Brief
The records below are to be returned word for word, with pictures left out.

=== Section Start ===

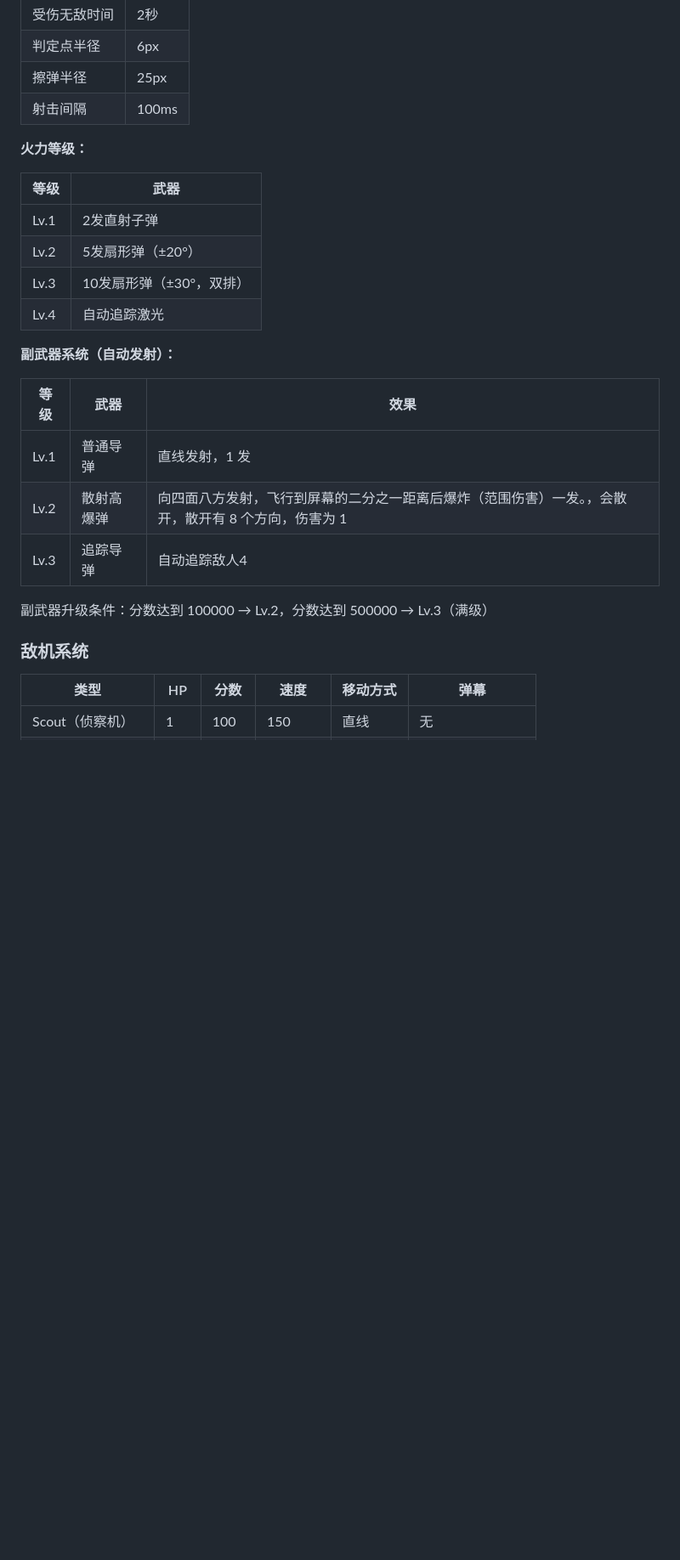
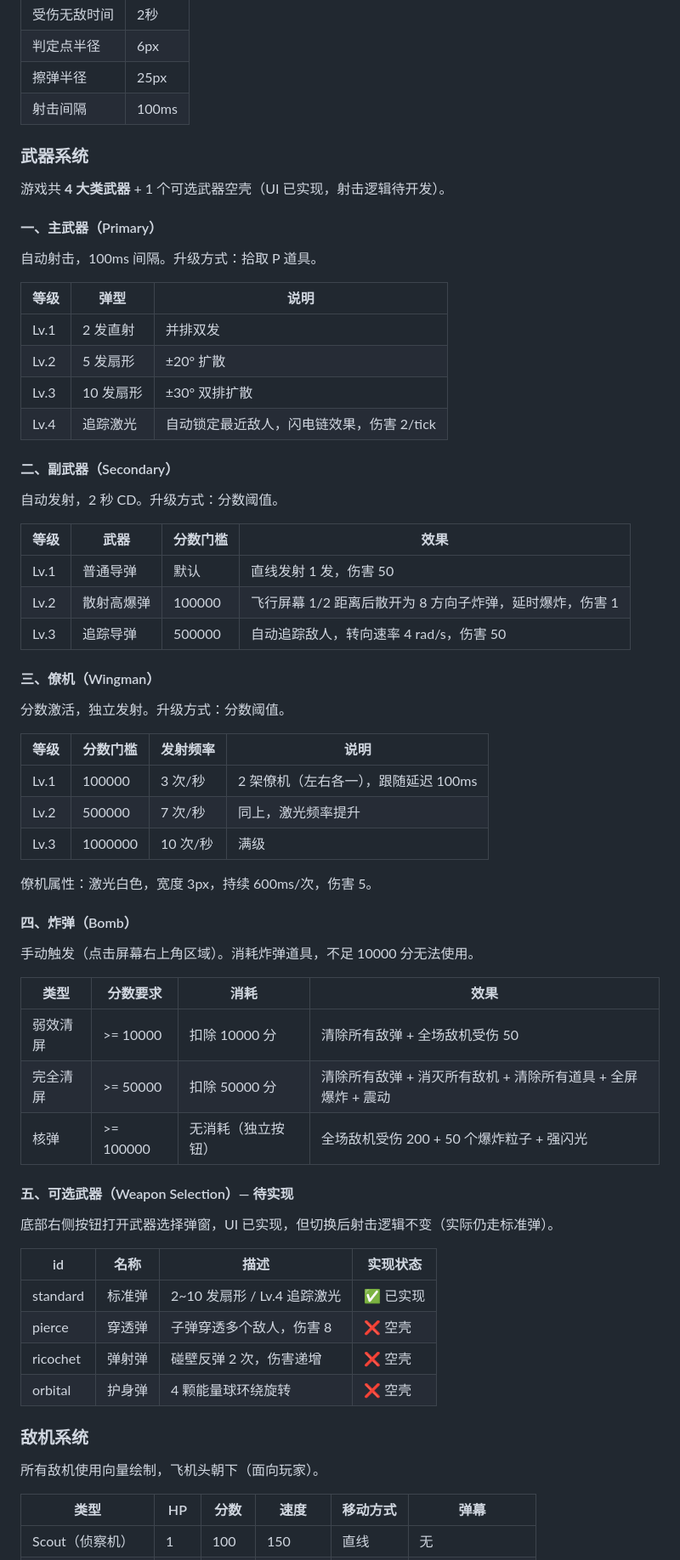
Before and after one commit to wangchen4545/neon-strike, a Markdown page: README.md, the part around one of its changes. Shown at 85% size. Rendered like a GitHub page; blank space fills up the shorter version.

```diff
--- a/README.md
+++ b/README.md
@@ -69,26 +69,67 @@ neon-strike/
 | 擦弹半径 | 25px |
 | 射击间隔 | 100ms |
 
-**火力等级：**
+### 武器系统
 
-| 等级 | 武器 |
-|------|------|
-| Lv.1 | 2发直射子弹 |
-| Lv.2 | 5发扇形弹（±20°） |
-| Lv.3 | 10发扇形弹（±30°，双排） |
-| Lv.4 | 自动追踪激光 |
+游戏共 **4 大类武器** + 1 个可选武器空壳（UI 已实现，射击逻辑待开发）。
 
-**副武器系统（自动发射）：**
+#### 一、主武器（Primary）
 
-| 等级 | 武器 | 效果 |
+自动射击，100ms 间隔。升级方式：拾取 P 道具。
+
+| 等级 | 弹型 | 说明 |
 |------|------|------|
-| Lv.1 | 普通导弹 | 直线发射，1 发 |
-| Lv.2 | 散射高爆弹 | 向四面八方发射，飞行到屏幕的二分之一距离后爆炸（范围伤害）一发。，会散开，散开有 8 个方向，伤害为 1 |
-| Lv.3 | 追踪导弹 | 自动追踪敌人4 |
+| Lv.1 | 2 发直射 | 并排双发 |
+| Lv.2 | 5 发扇形 | ±20° 扩散 |
+| Lv.3 | 10 发扇形 | ±30° 双排扩散 |
+| Lv.4 | 追踪激光 | 自动锁定最近敌人，闪电链效果，伤害 2/tick |
 
-副武器升级条件：分数达到 100000 → Lv.2，分数达到 500000 → Lv.3（满级）
+#### 二、副武器（Secondary）
+
+自动发射，2 秒 CD。升级方式：分数阈值。
+
+| 等级 | 武器 | 分数门槛 | 效果 |
+|------|------|----------|------|
+| Lv.1 | 普通导弹 | 默认 | 直线发射 1 发，伤害 50 |
+| Lv.2 | 散射高爆弹 | 100000 | 飞行屏幕 1/2 距离后散开为 8 方向子炸弹，延时爆炸，伤害 1 |
+| Lv.3 | 追踪导弹 | 500000 | 自动追踪敌人，转向速率 4 rad/s，伤害 50 |
+
+#### 三、僚机（Wingman）
+
+分数激活，独立发射。升级方式：分数阈值。
+
+| 等级 | 分数门槛 | 发射频率 | 说明 |
+|------|----------|----------|------|
+| Lv.1 | 100000 | 3 次/秒 | 2 架僚机（左右各一），跟随延迟 100ms |
+| Lv.2 | 500000 | 7 次/秒 | 同上，激光频率提升 |
+| Lv.3 | 1000000 | 10 次/秒 | 满级 |
+
+僚机属性：激光白色，宽度 3px，持续 600ms/次，伤害 5。
+
+#### 四、炸弹（Bomb）
+
+手动触发（点击屏幕右上角区域）。消耗炸弹道具，不足 10000 分无法使用。
+
+| 类型 | 分数要求 | 消耗 | 效果 |
+|------|----------|------|------|
+| 弱效清屏 | >= 10000 | 扣除 10000 分 | 清除所有敌弹 + 全场敌机受伤 50 |
+| 完全清屏 | >= 50000 | 扣除 50000 分 | 清除所有敌弹 + 消灭所有敌机 + 清除所有道具 + 全屏爆炸 + 震动 |
+| 核弹 | >= 100000 | 无消耗（独立按钮） | 全场敌机受伤 200 + 50 个爆炸粒子 + 强闪光 |
+
+#### 五、可选武器（Weapon Selection）— 待实现
+
+底部右侧按钮打开武器选择弹窗，UI 已实现，但切换后射击逻辑不变（实际仍走标准弹）。
+
+| id | 名称 | 描述 | 实现状态 |
+|----|------|------|----------|
+| standard | 标准弹 | 2~10 发扇形 / Lv.4 追踪激光 | ✅ 已实现 |
+| pierce | 穿透弹 | 子弹穿透多个敌人，伤害 8 | ❌ 空壳 |
+| ricochet | 弹射弹 | 碰壁反弹 2 次，伤害递增 | ❌ 空壳 |
+| orbital | 护身弹 | 4 颗能量球环绕旋转 | ❌ 空壳 |
 
 ### 敌机系统
+
+所有敌机使用向量绘制，飞机头朝下（面向玩家）。
 
 | 类型 | HP | 分数 | 速度 | 移动方式 | 弹幕 |
 |------|----|------|------|----------|------|
```
Also changed, not shown: other parts of README.md (+51 -1 lines).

=== Section End ===

Exercise result
Before and after one commit to wangchen4545/neon-strike, a Markdown page: README.md, the part around one of its changes. Shown at 85% size. Rendered like a GitHub page; blank space fills up the shorter version.

```diff
--- a/README.md
+++ b/README.md
@@ -69,26 +69,67 @@ neon-strike/
 | 擦弹半径 | 25px |
 | 射击间隔 | 100ms |
 
-**火力等级：**
+### 武器系统
 
-| 等级 | 武器 |
-|------|------|
-| Lv.1 | 2发直射子弹 |
-| Lv.2 | 5发扇形弹（±20°） |
-| Lv.3 | 10发扇形弹（±30°，双排） |
-| Lv.4 | 自动追踪激光 |
+游戏共 **4 大类武器** + 1 个可选武器空壳（UI 已实现，射击逻辑待开发）。
 
-**副武器系统（自动发射）：**
+#### 一、主武器（Primary）
 
-| 等级 | 武器 | 效果 |
+自动射击，100ms 间隔。升级方式：拾取 P 道具。
+
+| 等级 | 弹型 | 说明 |
 |------|------|------|
-| Lv.1 | 普通导弹 | 直线发射，1 发 |
-| Lv.2 | 散射高爆弹 | 向四面八方发射，飞行到屏幕的二分之一距离后爆炸（范围伤害）一发。，会散开，散开有 8 个方向，伤害为 1 |
-| Lv.3 | 追踪导弹 | 自动追踪敌人4 |
+| Lv.1 | 2 发直射 | 并排双发 |
+| Lv.2 | 5 发扇形 | ±20° 扩散 |
+| Lv.3 | 10 发扇形 | ±30° 双排扩散 |
+| Lv.4 | 追踪激光 | 自动锁定最近敌人，闪电链效果，伤害 2/tick |
 
-副武器升级条件：分数达到 100000 → Lv.2，分数达到 500000 → Lv.3（满级）
+#### 二、副武器（Secondary）
+
+自动发射，2 秒 CD。升级方式：分数阈值。
+
+| 等级 | 武器 | 分数门槛 | 效果 |
+|------|------|----------|------|
+| Lv.1 | 普通导弹 | 默认 | 直线发射 1 发，伤害 50 |
+| Lv.2 | 散射高爆弹 | 100000 | 飞行屏幕 1/2 距离后散开为 8 方向子炸弹，延时爆炸，伤害 1 |
+| Lv.3 | 追踪导弹 | 500000 | 自动追踪敌人，转向速率 4 rad/s，伤害 50 |
+
+#### 三、僚机（Wingman）
+
+分数激活，独立发射。升级方式：分数阈值。
+
+| 等级 | 分数门槛 | 发射频率 | 说明 |
+|------|----------|----------|------|
+| Lv.1 | 100000 | 3 次/秒 | 2 架僚机（左右各一），跟随延迟 100ms |
+| Lv.2 | 500000 | 7 次/秒 | 同上，激光频率提升 |
+| Lv.3 | 1000000 | 10 次/秒 | 满级 |
+
+僚机属性：激光白色，宽度 3px，持续 600ms/次，伤害 5。
+
+#### 四、炸弹（Bomb）
+
+手动触发（点击屏幕右上角区域）。消耗炸弹道具，不足 10000 分无法使用。
+
+| 类型 | 分数要求 | 消耗 | 效果 |
+|------|----------|------|------|
+| 弱效清屏 | >= 10000 | 扣除 10000 分 | 清除所有敌弹 + 全场敌机受伤 50 |
+| 完全清屏 | >= 50000 | 扣除 50000 分 | 清除所有敌弹 + 消灭所有敌机 + 清除所有道具 + 全屏爆炸 + 震动 |
+| 核弹 | >= 100000 | 无消耗（独立按钮） | 全场敌机受伤 200 + 50 个爆炸粒子 + 强闪光 |
+
+#### 五、可选武器（Weapon Selection）— 待实现
+
+底部右侧按钮打开武器选择弹窗，UI 已实现，但切换后射击逻辑不变（实际仍走标准弹）。
+
+| id | 名称 | 描述 | 实现状态 |
+|----|------|------|----------|
+| standard | 标准弹 | 2~10 发扇形 / Lv.4 追踪激光 | ✅ 已实现 |
+| pierce | 穿透弹 | 子弹穿透多个敌人，伤害 8 | ❌ 空壳 |
+| ricochet | 弹射弹 | 碰壁反弹 2 次，伤害递增 | ❌ 空壳 |
+| orbital | 护身弹 | 4 颗能量球环绕旋转 | ❌ 空壳 |
 
 ### 敌机系统
+
+所有敌机使用向量绘制，飞机头朝下（面向玩家）。
 
 | 类型 | HP | 分数 | 速度 | 移动方式 | 弹幕 |
 |------|----|------|------|----------|------|
```
Also changed, not shown: other parts of README.md (+51 -1 lines).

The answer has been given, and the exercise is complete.